▶ EXERCISE BRIEF
Each line of the records below that contains "class" needs to be copied.

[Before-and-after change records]

=== Section Start ===

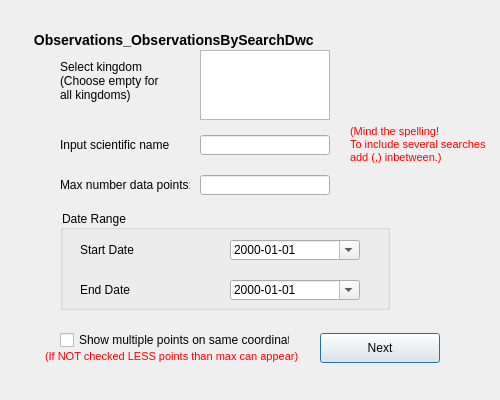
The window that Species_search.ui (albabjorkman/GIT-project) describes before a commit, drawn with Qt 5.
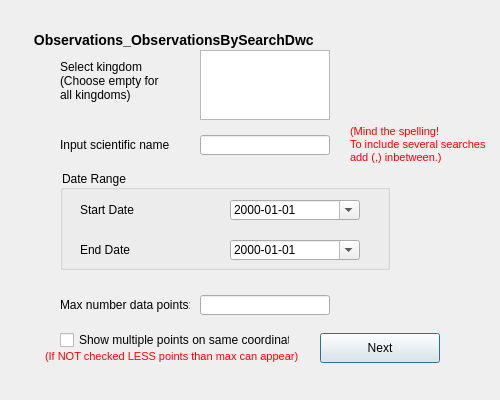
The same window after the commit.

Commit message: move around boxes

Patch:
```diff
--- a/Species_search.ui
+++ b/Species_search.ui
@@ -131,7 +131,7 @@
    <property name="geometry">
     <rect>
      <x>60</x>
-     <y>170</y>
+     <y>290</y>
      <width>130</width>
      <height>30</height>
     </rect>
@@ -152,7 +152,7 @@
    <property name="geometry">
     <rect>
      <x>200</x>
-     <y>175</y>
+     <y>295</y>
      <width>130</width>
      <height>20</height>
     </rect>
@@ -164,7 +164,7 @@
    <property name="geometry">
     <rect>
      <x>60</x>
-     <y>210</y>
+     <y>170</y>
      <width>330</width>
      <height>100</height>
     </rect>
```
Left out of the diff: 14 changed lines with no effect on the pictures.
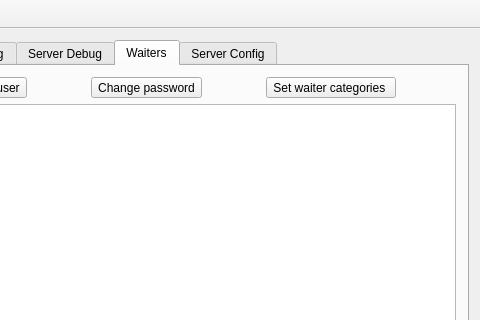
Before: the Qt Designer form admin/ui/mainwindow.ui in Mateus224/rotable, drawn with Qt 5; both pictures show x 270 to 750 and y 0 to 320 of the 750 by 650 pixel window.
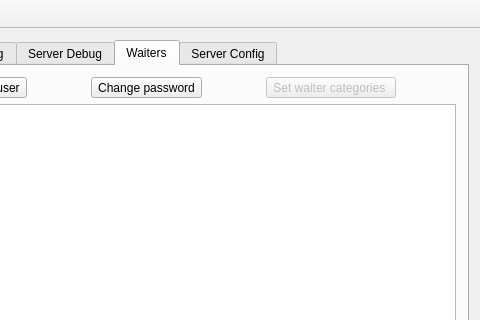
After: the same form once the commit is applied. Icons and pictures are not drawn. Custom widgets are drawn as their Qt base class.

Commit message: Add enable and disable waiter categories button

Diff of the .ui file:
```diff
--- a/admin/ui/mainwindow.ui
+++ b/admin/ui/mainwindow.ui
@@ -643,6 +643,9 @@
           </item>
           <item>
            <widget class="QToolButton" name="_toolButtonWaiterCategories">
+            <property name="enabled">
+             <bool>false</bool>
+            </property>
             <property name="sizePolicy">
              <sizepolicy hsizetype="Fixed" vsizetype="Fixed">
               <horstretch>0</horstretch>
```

=== Section End ===

▶ ANSWER BOX
After: the same form once the commit is applied. Icons and pictures are not drawn. Custom widgets are drawn as their Qt base class.
            <widget class="QToolButton" name="_toolButtonWaiterCategories">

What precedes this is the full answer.